June Poson Poya Poson Poya, which ranks second only to Vesak in importance, commemorates Mahinda’s introduction of Buddhism to Sri Lanka and is marked by large-scale pilgrimages to Anuradhapura and the ascent of Mihintale by thousands of white-robed pilgrims.
Esala Poya is celebrated in July to commemorate the Buddha’s first sermon and the arrival of the Tooth Relic in Sri Lanka. Festivals occur during the lunar month of Esala, particularly the spectacular Esala Perahera in Kandy, which is Sri Lanka’s most opulent event. Additional celebrations take occur at Bellanwila, a southern Colombo suburb, Dondra, and Kataragama. Unawatuna hosts a big seven-day event that attracts tens of thousands of visitors to the hamlet and beach.
In Kataragama, Hindu devotees engage in a range of ritual self-mutilation practises, including firewalking, piercing their flesh with hooks and weights, and inserting skewers through their lips and cheeks.
Hikkaduwa Beach Festival: A three-day beach party hosted by international DJs. July/August
The most important Hindu festival in Colombo is Vel, which honours Skanda/Kataragama and includes two spectacular processions that bring the god’s chariot and vel (spear) from the Pettah to the temples at Wellawatta and Bambalapitiya. July/August

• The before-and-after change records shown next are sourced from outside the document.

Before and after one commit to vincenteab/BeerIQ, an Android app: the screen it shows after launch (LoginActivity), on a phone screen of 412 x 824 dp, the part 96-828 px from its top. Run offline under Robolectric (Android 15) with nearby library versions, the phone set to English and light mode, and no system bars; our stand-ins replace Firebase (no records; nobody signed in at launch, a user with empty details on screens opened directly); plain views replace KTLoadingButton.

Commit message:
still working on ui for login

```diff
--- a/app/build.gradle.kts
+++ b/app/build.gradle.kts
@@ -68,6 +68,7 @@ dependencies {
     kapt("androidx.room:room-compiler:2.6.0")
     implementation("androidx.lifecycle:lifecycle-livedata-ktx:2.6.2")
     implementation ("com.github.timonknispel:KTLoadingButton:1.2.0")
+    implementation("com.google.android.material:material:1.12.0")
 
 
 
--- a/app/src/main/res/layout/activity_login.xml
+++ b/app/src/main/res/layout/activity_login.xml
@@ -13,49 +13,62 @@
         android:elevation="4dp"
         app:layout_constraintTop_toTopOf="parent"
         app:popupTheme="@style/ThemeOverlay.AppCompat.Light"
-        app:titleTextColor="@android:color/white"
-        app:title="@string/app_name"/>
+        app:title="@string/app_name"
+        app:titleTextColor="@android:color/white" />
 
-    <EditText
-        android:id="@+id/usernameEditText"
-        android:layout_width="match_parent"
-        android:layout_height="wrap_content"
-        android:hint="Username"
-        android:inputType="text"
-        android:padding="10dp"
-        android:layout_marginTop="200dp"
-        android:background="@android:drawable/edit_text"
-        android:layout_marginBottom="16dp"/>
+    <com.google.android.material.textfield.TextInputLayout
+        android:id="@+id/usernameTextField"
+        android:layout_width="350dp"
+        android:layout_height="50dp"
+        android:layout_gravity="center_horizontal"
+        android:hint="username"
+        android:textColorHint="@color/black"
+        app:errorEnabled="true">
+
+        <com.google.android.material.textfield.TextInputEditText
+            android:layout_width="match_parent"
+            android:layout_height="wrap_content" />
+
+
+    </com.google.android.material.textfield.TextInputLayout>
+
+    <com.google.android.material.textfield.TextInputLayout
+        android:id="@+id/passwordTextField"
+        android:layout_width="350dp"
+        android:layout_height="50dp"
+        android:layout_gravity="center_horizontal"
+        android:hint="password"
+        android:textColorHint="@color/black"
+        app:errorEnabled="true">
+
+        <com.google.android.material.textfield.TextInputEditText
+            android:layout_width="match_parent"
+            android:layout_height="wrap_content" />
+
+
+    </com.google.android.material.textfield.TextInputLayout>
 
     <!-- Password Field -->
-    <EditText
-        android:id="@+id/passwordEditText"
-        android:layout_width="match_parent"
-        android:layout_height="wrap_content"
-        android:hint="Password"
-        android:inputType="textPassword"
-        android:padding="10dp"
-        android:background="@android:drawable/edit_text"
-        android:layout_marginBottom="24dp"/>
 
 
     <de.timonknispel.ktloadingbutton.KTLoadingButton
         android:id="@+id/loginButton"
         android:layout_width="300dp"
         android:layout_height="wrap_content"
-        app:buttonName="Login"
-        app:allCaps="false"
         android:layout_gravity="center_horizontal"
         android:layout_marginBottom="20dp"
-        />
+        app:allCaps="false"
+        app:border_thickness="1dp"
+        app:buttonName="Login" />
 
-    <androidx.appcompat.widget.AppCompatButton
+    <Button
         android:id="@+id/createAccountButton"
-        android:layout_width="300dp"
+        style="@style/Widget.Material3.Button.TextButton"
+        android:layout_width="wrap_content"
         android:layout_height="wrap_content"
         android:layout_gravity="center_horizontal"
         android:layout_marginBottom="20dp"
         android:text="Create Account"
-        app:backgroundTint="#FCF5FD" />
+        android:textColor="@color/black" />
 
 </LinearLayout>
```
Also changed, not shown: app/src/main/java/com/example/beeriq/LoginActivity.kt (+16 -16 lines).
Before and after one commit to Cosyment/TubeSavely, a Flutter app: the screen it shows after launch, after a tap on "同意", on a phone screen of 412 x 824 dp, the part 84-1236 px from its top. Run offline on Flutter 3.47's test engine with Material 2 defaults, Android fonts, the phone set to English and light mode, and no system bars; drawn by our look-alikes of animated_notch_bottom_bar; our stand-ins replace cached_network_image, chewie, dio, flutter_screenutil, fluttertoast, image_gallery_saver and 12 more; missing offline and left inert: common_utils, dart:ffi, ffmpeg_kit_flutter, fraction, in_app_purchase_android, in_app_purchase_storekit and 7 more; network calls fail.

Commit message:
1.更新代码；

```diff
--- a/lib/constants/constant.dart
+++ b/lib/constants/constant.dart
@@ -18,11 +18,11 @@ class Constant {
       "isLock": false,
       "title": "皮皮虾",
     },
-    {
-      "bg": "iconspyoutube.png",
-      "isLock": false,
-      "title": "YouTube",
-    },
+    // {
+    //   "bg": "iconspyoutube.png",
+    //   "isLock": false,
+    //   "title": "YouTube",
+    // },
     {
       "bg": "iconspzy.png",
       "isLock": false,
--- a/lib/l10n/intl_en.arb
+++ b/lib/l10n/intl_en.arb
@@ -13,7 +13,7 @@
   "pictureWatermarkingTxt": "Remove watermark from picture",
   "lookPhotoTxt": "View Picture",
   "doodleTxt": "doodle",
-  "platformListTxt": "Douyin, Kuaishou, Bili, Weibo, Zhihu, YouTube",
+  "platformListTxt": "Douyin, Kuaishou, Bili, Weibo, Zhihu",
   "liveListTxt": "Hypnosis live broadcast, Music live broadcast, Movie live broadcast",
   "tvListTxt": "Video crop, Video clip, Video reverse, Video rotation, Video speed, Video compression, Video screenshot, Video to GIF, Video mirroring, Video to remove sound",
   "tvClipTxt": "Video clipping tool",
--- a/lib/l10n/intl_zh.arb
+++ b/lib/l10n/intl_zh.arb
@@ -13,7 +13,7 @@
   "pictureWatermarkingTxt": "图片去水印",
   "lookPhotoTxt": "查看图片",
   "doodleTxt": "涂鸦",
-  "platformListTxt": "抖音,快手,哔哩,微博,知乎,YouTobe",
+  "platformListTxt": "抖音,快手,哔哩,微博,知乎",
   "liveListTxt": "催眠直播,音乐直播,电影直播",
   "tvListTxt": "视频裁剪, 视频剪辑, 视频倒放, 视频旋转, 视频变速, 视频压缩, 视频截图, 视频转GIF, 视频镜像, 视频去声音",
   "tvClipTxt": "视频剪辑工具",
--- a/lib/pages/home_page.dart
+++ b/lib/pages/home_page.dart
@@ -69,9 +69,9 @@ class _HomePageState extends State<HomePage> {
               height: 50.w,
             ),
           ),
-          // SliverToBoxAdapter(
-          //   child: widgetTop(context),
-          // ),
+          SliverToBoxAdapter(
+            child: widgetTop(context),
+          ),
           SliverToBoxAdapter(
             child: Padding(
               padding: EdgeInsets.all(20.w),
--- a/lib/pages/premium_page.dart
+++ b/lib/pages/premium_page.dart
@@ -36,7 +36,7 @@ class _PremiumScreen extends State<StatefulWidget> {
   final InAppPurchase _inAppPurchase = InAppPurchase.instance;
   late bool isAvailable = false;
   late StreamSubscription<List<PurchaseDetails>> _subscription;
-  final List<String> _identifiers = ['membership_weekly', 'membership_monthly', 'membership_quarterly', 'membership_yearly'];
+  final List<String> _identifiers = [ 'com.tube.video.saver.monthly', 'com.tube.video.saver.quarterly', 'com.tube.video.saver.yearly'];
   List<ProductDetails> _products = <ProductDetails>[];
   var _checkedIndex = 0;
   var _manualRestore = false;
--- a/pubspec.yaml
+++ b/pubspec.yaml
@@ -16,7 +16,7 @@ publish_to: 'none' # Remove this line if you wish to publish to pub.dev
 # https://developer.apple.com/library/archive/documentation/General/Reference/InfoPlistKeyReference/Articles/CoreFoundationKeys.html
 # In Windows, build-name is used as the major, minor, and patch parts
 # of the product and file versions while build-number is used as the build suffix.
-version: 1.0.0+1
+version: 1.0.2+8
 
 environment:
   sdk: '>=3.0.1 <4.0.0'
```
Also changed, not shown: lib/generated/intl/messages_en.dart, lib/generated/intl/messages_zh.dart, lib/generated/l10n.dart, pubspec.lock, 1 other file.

The 31st of August
Nikini Poya, commemorated by monastic groups as a time of fasting and retreat, commemorates the Bhikkhus’ retreat following the Buddha’s death.
Binara Poya commemorates the Buddha’s ascension to heaven to deliver a speech to his mother and other deities.
Puja of Durga This Hindu celebration, also known as Durga Puja, honours Durga and commemorates the day Rama conquered Ravana. Oct./Sept.
On October Vap Poya, the Buddha’s homecoming to earth and the end of the Buddhist fast are remembered.
Longavali The Hindu Festival of Lights, which is similar to Diwali in North India, commemorates Rama’s (the protagonist of the epic Ramayana) homecoming from exile. Lamp lights and new apparel are used in Tamil houses to commemorate the triumph of good over evil. (End of October/beginning of August)
International Spice Culinary Festival Ten days of cuisine events in various Colombo venues. (End of October/beginning of August)
The Buddha’s ordination of sixty disciples is remembered on November Ill Poya.
Unduvap Poya is celebrated in December to commemorate Ashoka’s daughter Sangamitta’s arrival of the Bo tree sapling at Anuradhapura.
(December 25th) Holiday
The 31st of December is Christian New Year’s Eve.